(Material for this task)
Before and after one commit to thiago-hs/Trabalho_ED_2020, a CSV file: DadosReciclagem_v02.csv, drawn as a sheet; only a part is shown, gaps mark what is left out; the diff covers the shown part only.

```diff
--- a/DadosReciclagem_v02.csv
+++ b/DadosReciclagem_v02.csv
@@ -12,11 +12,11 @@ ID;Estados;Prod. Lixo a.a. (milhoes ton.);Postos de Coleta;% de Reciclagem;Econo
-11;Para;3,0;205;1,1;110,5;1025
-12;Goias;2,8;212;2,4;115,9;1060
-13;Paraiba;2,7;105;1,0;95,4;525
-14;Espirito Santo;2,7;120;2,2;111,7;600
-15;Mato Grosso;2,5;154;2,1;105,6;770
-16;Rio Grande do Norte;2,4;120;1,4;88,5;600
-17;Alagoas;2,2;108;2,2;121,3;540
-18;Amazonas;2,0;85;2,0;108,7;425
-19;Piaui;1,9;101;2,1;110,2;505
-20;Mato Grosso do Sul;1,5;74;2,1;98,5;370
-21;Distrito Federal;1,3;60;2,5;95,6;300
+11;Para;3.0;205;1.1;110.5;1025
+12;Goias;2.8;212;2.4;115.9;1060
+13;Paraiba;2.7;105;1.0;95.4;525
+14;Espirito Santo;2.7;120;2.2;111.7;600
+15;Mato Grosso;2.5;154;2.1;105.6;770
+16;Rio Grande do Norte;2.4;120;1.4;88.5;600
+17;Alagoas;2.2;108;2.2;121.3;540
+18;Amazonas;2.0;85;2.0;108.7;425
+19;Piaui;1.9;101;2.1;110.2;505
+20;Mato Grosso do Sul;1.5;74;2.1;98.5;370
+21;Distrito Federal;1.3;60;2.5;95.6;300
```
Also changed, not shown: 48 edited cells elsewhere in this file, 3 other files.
(End Material for this task)
→ Directions for this task: Using the listing above, state the count of lines that include "Mato" and nothing else.

→ Solution for this exercise: 4